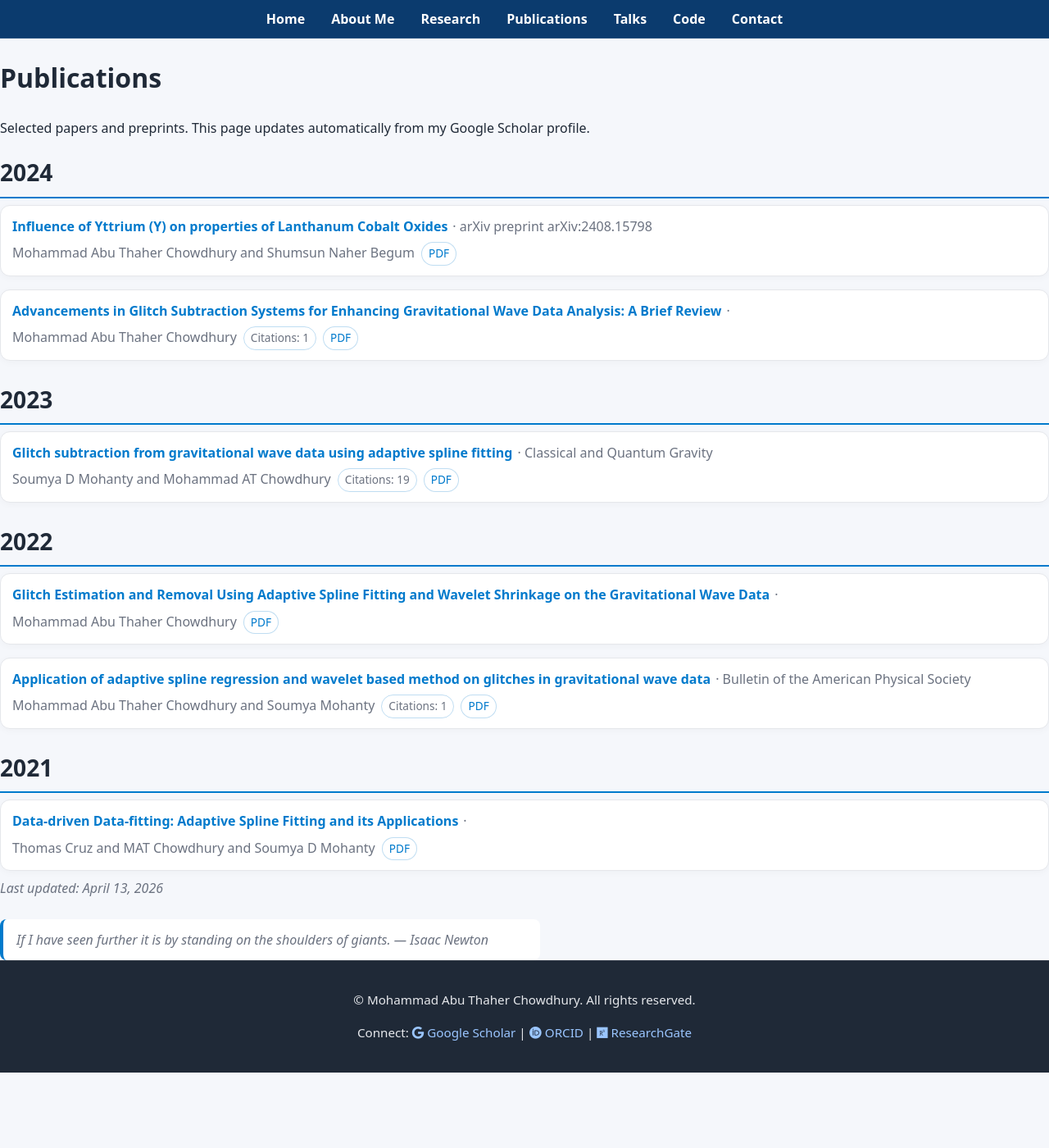
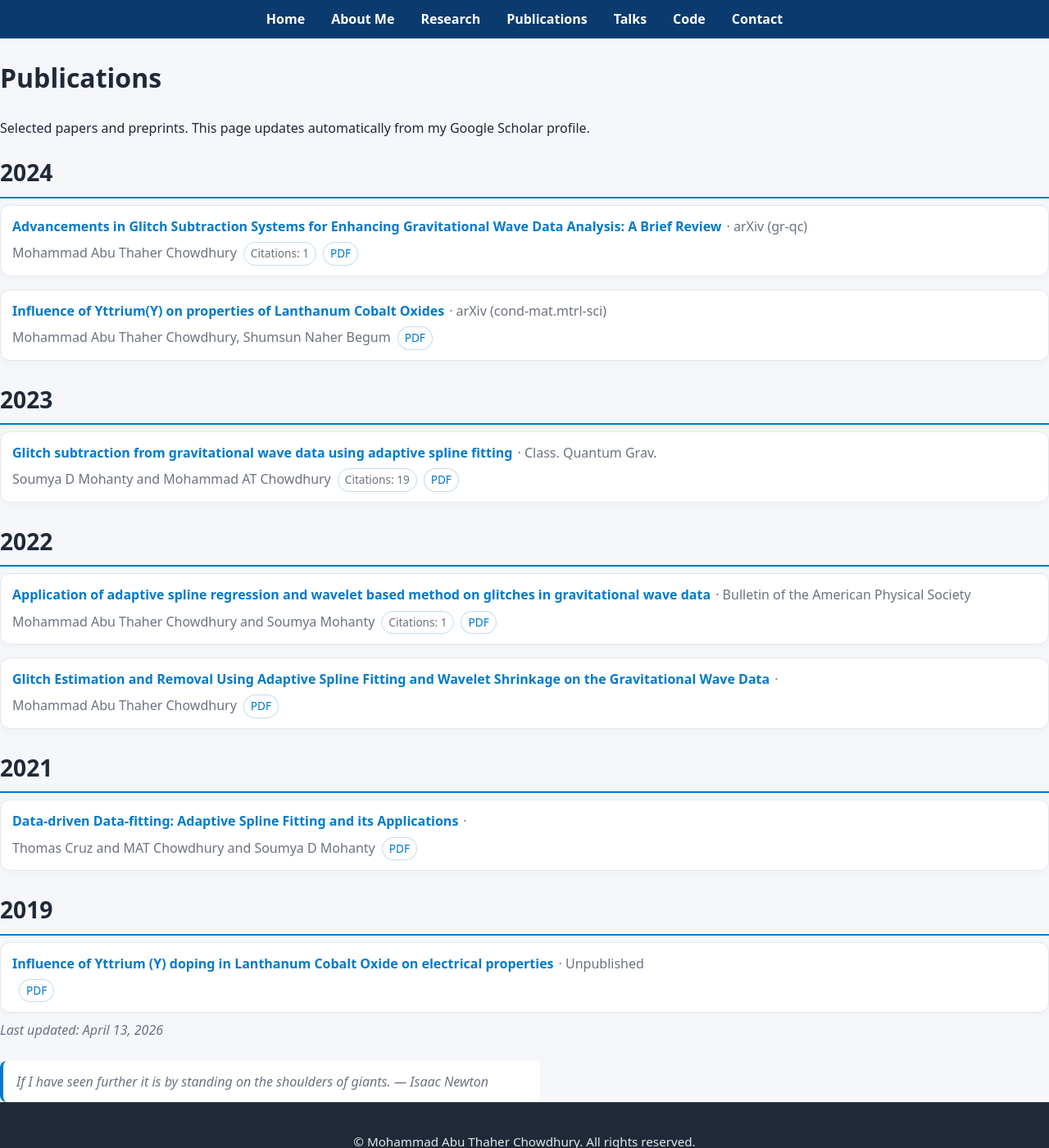
Before and after one commit to matc-thaher/website, a Jekyll site: the page built from publications.md, in a window 1280 px wide and 1400 px high. Shown: the whole window at 82% size. Built offline with Jekyll 4.4.1, drawn with Linux system fonts in a browser that asks for light colours.

Commit message:
chore: merged publications (Scholar + arXiv + ORCID + Crossref)

```diff
--- a/_data/scholar.json
+++ b/_data/scholar.json
@@ -1,23 +1,62 @@
 {
-  "updated": "2026-04-13T05:39:34.461118Z",
+  "updated": "2026-04-13T06:13:27.516759Z",
   "publications": [
     {
-      "title": "Glitch subtraction from gravitational wave data using adaptive spline fitting",
-      "authors": "Soumya D Mohanty and Mohammad AT Chowdhury",
-      "year": 2023,
-      "venue": "Classical and Quantum Gravity",
-      "url": "https://iopscience.iop.org/article/10.1088/1361-6382/acd0fe/meta",
-      "pdf_url": "",
-      "citations": 19
+      "title": "Influence of Yttrium(Y) on properties of Lanthanum Cobalt Oxides",
+      "authors": "Mohammad Abu Thaher Chowdhury, Shumsun Naher Begum",
+      "year": 2024,
+      "venue": "arXiv (cond-mat.mtrl-sci)",
+      "url": "https://arxiv.org/abs/2408.15798v1",
+      "pdf_url": "https://arxiv.org/pdf/2408.15798v1",
+      "doi": "",
+      "citations": 0,
+      "source": [
+        "arxiv",
+        "scholar"
+      ]
     },
     {
       "title": "Advancements in Glitch Subtraction Systems for Enhancing Gravitational Wave Data Analysis: A Brief Review",
       "authors": "Mohammad Abu Thaher Chowdhury",
       "year": 2024,
+      "venue": "arXiv (gr-qc)",
+      "url": "https://arxiv.org/abs/2406.01318v1",
+      "pdf_url": "https://arxiv.org/pdf/2406.01318v1",
+      "doi": "10.48550/ARXIV.2406.01318",
+      "citations": 1,
+      "source": [
+        "arxiv",
+        "orcid",
+        "scholar"
+      ]
+    },
+    {
+      "title": "Glitch subtraction from gravitational wave data using adaptive spline fitting",
+      "authors": "Soumya D Mohanty and Mohammad AT Chowdhury",
+      "year": 2023,
+      "venue": "Class. Quantum Grav.",
+      "url": "https://doi.org/10.1088/1361-6382/acd0fe",
+      "pdf_url": "",
+      "doi": "10.1088/1361-6382/acd0fe",
+      "citations": 19,
+      "source": [
+        "crossref",
+        "orcid",
+        "scholar"
+      ]
+    },
+    {
+      "title": "Glitch Estimation and Removal Using Adaptive Spline Fitting and Wavelet Shrinkage on the Gravitational Wave Data",
+      "authors": "Mohammad Abu Thaher Chowdhury",
+      "year": 2022,
       "venue": "",
-      "url": "https://arxiv.org/abs/2406.01318",
+      "url": "https://search.proquest.com/openview/7f68a2c9fc2972f4eb08e0d1a8fcbd2e/1?pq-origsite=gscholar&cbl=18750&diss=y",
       "pdf_url": "",
-      "citations": 1
+      "doi": "",
+      "citations": 0,
+      "source": [
+        "scholar"
+      ]
     },
     {
       "title": "Application of adaptive spline regression and wavelet based method on glitches in gravitational wave data",
@@ -26,25 +65,11 @@
       "venue": "Bulletin of the American Physical Society",
       "url": "https://meetings.aps.org/Meeting/TSF22/Session/F05.5",
       "pdf_url": "",
-      "citations": 1
-    },
-    {
-      "title": "Influence of Yttrium (Y) on properties of Lanthanum Cobalt Oxides",
-      "authors": "Mohammad Abu Thaher Chowdhury and Shumsun Naher Begum",
-      "year": 2024,
-      "venue": "arXiv preprint arXiv:2408.15798",
-      "url": "https://arxiv.org/abs/2408.15798",
-      "pdf_url": "",
-      "citations": 0
-    },
-    {
-      "title": "Glitch Estimation and Removal Using Adaptive Spline Fitting and Wavelet Shrinkage on the Gravitational Wave Data",
-      "authors": "Mohammad Abu Thaher Chowdhury",
-      "year": 2022,
-      "venue": "",
-      "url": "https://search.proquest.com/openview/7f68a2c9fc2972f4eb08e0d1a8fcbd2e/1?pq-origsite=gscholar&cbl=18750&diss=y",
-      "pdf_url": "",
-      "citations": 0
+      "doi": "",
+      "citations": 1,
+      "source": [
+        "scholar"
+      ]
     },
     {
       "title": "Data-driven Data-fitting: Adaptive Spline Fitting and its Applications",
@@ -53,7 +78,24 @@
       "venue": "",
       "url": "https://repositories.lib.utexas.edu/items/fd04b32c-04dd-4d45-ad74-d6f5b4f2b174",
       "pdf_url": "",
-      "citations": 0
+      "doi": "",
+      "citations": 0,
+      "source": [
+        "scholar"
+      ]
+    },
+    {
+      "title": "Influence of Yttrium (Y) doping in Lanthanum Cobalt Oxide on electrical properties",
+      "authors": "",
+      "year": 2019,
+      "venue": "Unpublished",
+      "url": "https://rgdoi.net/10.13140/RG.2.2.31831.07841",
+      "pdf_url": "",
+      "doi": "10.13140/RG.2.2.31831.07841",
+      "citations": 0,
+      "source": [
+        "orcid"
+      ]
     }
   ]
 }
```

#####

*Instructions to follow*:
The answer must reproduce every line of the records above exactly, with all pictures left out.

*Answer box*:
Before and after one commit to matc-thaher/website, a Jekyll site: the page built from publications.md, in a window 1280 px wide and 1400 px high. Shown: the whole window at 82% size. Built offline with Jekyll 4.4.1, drawn with Linux system fonts in a browser that asks for light colours.

Commit message:
chore: merged publications (Scholar + arXiv + ORCID + Crossref)

```diff
--- a/_data/scholar.json
+++ b/_data/scholar.json
@@ -1,23 +1,62 @@
 {
-  "updated": "2026-04-13T05:39:34.461118Z",
+  "updated": "2026-04-13T06:13:27.516759Z",
   "publications": [
     {
-      "title": "Glitch subtraction from gravitational wave data using adaptive spline fitting",
-      "authors": "Soumya D Mohanty and Mohammad AT Chowdhury",
-      "year": 2023,
-      "venue": "Classical and Quantum Gravity",
-      "url": "https://iopscience.iop.org/article/10.1088/1361-6382/acd0fe/meta",
-      "pdf_url": "",
-      "citations": 19
+      "title": "Influence of Yttrium(Y) on properties of Lanthanum Cobalt Oxides",
+      "authors": "Mohammad Abu Thaher Chowdhury, Shumsun Naher Begum",
+      "year": 2024,
+      "venue": "arXiv (cond-mat.mtrl-sci)",
+      "url": "https://arxiv.org/abs/2408.15798v1",
+      "pdf_url": "https://arxiv.org/pdf/2408.15798v1",
+      "doi": "",
+      "citations": 0,
+      "source": [
+        "arxiv",
+        "scholar"
+      ]
     },
     {
       "title": "Advancements in Glitch Subtraction Systems for Enhancing Gravitational Wave Data Analysis: A Brief Review",
       "authors": "Mohammad Abu Thaher Chowdhury",
       "year": 2024,
+      "venue": "arXiv (gr-qc)",
+      "url": "https://arxiv.org/abs/2406.01318v1",
+      "pdf_url": "https://arxiv.org/pdf/2406.01318v1",
+      "doi": "10.48550/ARXIV.2406.01318",
+      "citations": 1,
+      "source": [
+        "arxiv",
+        "orcid",
+        "scholar"
+      ]
+    },
+    {
+      "title": "Glitch subtraction from gravitational wave data using adaptive spline fitting",
+      "authors": "Soumya D Mohanty and Mohammad AT Chowdhury",
+      "year": 2023,
+      "venue": "Class. Quantum Grav.",
+      "url": "https://doi.org/10.1088/1361-6382/acd0fe",
+      "pdf_url": "",
+      "doi": "10.1088/1361-6382/acd0fe",
+      "citations": 19,
+      "source": [
+        "crossref",
+        "orcid",
+        "scholar"
+      ]
+    },
+    {
+      "title": "Glitch Estimation and Removal Using Adaptive Spline Fitting and Wavelet Shrinkage on the Gravitational Wave Data",
+      "authors": "Mohammad Abu Thaher Chowdhury",
+      "year": 2022,
       "venue": "",
-      "url": "https://arxiv.org/abs/2406.01318",
+      "url": "https://search.proquest.com/openview/7f68a2c9fc2972f4eb08e0d1a8fcbd2e/1?pq-origsite=gscholar&cbl=18750&diss=y",
       "pdf_url": "",
-      "citations": 1
+      "doi": "",
+      "citations": 0,
+      "source": [
+        "scholar"
+      ]
     },
     {
       "title": "Application of adaptive spline regression and wavelet based method on glitches in gravitational wave data",
@@ -26,25 +65,11 @@
       "venue": "Bulletin of the American Physical Society",
       "url": "https://meetings.aps.org/Meeting/TSF22/Session/F05.5",
       "pdf_url": "",
-      "citations": 1
-    },
-    {
-      "title": "Influence of Yttrium (Y) on properties of Lanthanum Cobalt Oxides",
-      "authors": "Mohammad Abu Thaher Chowdhury and Shumsun Naher Begum",
-      "year": 2024,
-      "venue": "arXiv preprint arXiv:2408.15798",
-      "url": "https://arxiv.org/abs/2408.15798",
-      "pdf_url": "",
-      "citations": 0
-    },
-    {
-      "title": "Glitch Estimation and Removal Using Adaptive Spline Fitting and Wavelet Shrinkage on the Gravitational Wave Data",
-      "authors": "Mohammad Abu Thaher Chowdhury",
-      "year": 2022,
-      "venue": "",
-      "url": "https://search.proquest.com/openview/7f68a2c9fc2972f4eb08e0d1a8fcbd2e/1?pq-origsite=gscholar&cbl=18750&diss=y",
-      "pdf_url": "",
-      "citations": 0
+      "doi": "",
+      "citations": 1,
+      "source": [
+        "scholar"
+      ]
     },
     {
       "title": "Data-driven Data-fitting: Adaptive Spline Fitting and its Applications",
@@ -53,7 +78,24 @@
       "venue": "",
       "url": "https://repositories.lib.utexas.edu/items/fd04b32c-04dd-4d45-ad74-d6f5b4f2b174",
       "pdf_url": "",
-      "citations": 0
+      "doi": "",
+      "citations": 0,
+      "source": [
+        "scholar"
+      ]
+    },
+    {
+      "title": "Influence of Yttrium (Y) doping in Lanthanum Cobalt Oxide on electrical properties",
+      "authors": "",
+      "year": 2019,
+      "venue": "Unpublished",
+      "url": "https://rgdoi.net/10.13140/RG.2.2.31831.07841",
+      "pdf_url": "",
+      "doi": "10.13140/RG.2.2.31831.07841",
+      "citations": 0,
+      "source": [
+        "orcid"
+      ]
     }
   ]
 }
```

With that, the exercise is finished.